The powerful works of Basik
For visual artist Basik, currently based in Rimini, Italy, hands are as expressive as a human face, telling fascinating stories with each particularity and gesture. Weird face expressions are also captivating, rising from a mix of lines, shapes and solid aspects of the colours. Painted subjects “are often idealized and slightly surreal. Strokes become bones, while paint’s matter turns into flesh.”
His works are defined by simple black and white figures, while the gestures of hands seem to relate to an ancient sacred universe, that we have forgotten. The black and white palette is often enriched with gold and sometimes an intense, contrasting choice of colours.
Space is also very important, as Basik loves to paint on useless, broken items, abandoned places or decayed buildings: “Painting becomes more intense and dramatic whilst the support gets a whole new dimension and dignity.”
Recently invited to Viavai, an unconventional public art project in Salento, Basik made a couple of paintings on decommissioned buildings.
Omnia Mutantur (Everything changes)
“Two black hands casting the shadow of a wolf serve as reminders for the famous Rome’s she-wolf featured in Racale’s seal, probably due to Eraclio, a roman freedman who founded the town.
XII and VI numbers symbolize the twin brothers Romulus and Remus, who, according to Rome’s foundation myth, asked the Gods for a sign to claim the right of foundation of the city. Romulus saw twelve auspicious vultures, while Remus just six.
As a second theory about the genesis of Racale suggests that a Heracles’ worship site was once built in the very same area of the town during Greek occupation, the olive club at the bottom of the painting refers to the legend of the divine hero’s slay of the Nemean Lion, in which an eradicated olive tree was used by Heracles as a weapon against the monster. The region surrounding Racale is in fact filled with olive trees”.
Photos © Matteo Bandiello
Basik in Tunisia, 2014
In February, Basik had the Tabula Aut Mortem show at Avantgarden gallery in Milan, Italy.

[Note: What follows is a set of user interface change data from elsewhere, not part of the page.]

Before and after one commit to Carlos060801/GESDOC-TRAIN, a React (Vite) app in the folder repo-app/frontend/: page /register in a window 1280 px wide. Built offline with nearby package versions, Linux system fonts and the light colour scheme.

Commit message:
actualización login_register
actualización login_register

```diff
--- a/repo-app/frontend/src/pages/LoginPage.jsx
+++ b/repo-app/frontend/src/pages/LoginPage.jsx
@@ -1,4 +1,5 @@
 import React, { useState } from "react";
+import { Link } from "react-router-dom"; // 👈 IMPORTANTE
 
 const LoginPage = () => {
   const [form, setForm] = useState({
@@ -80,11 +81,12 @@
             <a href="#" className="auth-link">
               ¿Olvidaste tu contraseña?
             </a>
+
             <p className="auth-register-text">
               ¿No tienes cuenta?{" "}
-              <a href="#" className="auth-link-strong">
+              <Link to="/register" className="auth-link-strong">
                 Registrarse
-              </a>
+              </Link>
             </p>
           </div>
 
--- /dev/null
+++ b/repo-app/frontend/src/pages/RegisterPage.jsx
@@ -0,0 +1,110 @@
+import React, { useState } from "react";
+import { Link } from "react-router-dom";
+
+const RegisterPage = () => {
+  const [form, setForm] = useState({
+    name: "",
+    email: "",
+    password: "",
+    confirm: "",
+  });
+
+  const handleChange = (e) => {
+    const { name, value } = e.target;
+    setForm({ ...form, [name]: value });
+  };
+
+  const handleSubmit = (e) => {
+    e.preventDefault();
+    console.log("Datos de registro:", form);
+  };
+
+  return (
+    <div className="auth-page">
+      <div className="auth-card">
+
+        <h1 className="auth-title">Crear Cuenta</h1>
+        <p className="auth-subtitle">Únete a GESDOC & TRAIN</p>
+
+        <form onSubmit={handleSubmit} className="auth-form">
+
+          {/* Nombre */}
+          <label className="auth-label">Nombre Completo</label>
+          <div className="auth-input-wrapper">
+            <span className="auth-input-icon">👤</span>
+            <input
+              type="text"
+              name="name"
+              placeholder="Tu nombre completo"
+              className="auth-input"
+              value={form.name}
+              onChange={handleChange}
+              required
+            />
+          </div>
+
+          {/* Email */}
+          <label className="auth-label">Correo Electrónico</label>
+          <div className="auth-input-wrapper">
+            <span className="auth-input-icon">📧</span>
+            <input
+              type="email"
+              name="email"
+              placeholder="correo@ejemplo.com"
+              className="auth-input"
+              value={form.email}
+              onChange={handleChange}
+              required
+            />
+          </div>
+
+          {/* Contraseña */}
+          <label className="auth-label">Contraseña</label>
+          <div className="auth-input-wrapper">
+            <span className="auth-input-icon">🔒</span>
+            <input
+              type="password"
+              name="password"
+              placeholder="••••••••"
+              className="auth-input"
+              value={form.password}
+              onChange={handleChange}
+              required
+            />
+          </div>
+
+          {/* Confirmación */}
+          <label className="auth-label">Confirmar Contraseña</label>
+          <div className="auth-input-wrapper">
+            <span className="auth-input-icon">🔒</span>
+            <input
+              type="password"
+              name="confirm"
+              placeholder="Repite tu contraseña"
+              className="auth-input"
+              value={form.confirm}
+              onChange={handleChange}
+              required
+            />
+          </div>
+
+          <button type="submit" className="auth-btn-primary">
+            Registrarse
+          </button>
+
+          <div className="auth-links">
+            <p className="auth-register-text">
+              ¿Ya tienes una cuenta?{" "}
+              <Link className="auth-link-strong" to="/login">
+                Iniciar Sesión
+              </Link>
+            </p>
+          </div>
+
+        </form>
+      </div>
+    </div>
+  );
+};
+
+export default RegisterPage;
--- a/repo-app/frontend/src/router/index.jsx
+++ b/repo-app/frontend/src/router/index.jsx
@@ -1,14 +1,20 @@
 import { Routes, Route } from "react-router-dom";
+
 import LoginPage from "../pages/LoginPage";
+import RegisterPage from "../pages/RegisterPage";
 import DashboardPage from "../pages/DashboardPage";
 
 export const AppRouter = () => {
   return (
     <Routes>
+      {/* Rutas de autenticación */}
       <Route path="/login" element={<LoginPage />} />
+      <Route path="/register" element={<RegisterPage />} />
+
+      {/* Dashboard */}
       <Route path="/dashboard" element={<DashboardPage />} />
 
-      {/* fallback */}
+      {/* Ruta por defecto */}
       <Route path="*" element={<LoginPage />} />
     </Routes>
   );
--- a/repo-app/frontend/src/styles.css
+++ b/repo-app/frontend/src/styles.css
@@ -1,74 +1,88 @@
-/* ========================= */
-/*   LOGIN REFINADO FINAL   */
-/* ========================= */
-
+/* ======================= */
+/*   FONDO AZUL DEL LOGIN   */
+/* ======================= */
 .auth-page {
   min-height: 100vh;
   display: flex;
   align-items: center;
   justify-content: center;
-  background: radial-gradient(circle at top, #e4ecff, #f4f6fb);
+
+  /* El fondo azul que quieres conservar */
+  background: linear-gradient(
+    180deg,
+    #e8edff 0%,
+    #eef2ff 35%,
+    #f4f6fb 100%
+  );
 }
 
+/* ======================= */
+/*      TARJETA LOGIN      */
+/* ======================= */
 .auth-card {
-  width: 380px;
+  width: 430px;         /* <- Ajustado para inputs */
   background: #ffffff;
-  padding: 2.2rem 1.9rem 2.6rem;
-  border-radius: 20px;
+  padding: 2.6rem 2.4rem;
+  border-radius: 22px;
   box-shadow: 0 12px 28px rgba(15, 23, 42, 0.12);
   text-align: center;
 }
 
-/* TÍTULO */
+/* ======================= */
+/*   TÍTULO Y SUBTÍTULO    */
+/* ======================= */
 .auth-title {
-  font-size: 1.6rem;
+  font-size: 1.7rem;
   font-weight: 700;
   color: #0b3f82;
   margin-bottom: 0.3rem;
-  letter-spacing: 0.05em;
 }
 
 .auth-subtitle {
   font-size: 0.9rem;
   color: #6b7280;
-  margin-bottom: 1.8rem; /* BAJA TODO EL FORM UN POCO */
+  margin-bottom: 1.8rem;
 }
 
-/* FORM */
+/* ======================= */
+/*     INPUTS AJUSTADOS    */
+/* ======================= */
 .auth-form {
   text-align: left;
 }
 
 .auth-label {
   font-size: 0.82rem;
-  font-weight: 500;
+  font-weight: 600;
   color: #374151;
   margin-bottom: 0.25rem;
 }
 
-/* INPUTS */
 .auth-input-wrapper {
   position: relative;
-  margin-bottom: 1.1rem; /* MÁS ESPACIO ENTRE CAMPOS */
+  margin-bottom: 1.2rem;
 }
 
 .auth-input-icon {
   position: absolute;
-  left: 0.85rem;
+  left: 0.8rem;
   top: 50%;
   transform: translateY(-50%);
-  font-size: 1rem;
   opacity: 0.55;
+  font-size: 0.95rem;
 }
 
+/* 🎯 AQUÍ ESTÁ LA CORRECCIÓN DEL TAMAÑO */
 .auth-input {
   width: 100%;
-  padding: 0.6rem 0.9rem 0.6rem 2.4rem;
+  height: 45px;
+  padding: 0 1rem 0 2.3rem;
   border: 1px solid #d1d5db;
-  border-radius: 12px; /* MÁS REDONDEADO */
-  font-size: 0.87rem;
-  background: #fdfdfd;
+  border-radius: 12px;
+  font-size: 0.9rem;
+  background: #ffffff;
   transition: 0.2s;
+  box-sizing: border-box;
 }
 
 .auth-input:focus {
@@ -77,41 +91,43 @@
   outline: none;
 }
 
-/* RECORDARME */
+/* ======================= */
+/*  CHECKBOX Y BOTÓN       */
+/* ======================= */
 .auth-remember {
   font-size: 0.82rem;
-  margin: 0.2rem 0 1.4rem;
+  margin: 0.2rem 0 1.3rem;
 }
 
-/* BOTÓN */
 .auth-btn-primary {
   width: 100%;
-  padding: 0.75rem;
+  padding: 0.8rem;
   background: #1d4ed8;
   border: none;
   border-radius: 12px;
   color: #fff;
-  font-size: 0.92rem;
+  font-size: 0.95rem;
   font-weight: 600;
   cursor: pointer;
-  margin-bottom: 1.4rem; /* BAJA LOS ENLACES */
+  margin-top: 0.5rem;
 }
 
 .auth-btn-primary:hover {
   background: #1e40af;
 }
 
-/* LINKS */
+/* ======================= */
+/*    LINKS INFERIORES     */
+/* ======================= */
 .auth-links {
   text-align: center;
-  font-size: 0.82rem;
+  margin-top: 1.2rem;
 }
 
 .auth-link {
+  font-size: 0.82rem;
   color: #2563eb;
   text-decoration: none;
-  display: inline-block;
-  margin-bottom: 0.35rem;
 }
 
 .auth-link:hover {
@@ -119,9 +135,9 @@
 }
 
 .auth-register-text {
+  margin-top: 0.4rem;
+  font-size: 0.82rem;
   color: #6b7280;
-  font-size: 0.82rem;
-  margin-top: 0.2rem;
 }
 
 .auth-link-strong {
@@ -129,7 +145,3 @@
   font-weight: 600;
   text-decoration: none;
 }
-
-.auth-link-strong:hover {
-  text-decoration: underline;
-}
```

“Tabula Aut Mortem is a tribute to skateboard culture’s visual art and includes a revisitation of some of the most famous graphics and illustrations on deck of the Eighties and early Nineties, throughout my personal view. It’s a true homage to masters of art such as Jim Phillips and Vernon Courtland Johnson, just to name a few”.
Photos © Marco Montanari
Reverse Balaclava for Dreamfloor Festival, 2013
“I’ve been quite into working with the concept of masks lately and I always love to play with their holes and how about the perception of what we can see beneath them changes significantly considering which detail we can see and which one not and -most important- how much we can see of one of more portions of a face.
Burqa and similar garments of the Islamic tradition and their roles and meanings in Islamic societies have been a huge inspiration for sure.
That being said, if we take away from the painting all this social environment what we get is nothing but an informal subject with its solids and voids. Hence the solid golden triangle facing the “empty” triangle of a black shape.”
Illustration for Fabric London, 2013
And here is Basik’s most recent mural – Multa Paucis (Say much with few words), in Bologna, Italy, part of the You Make It Easy project.
Photos: Christian Deligia / Oana Tatar
Thank you to Basik for the images.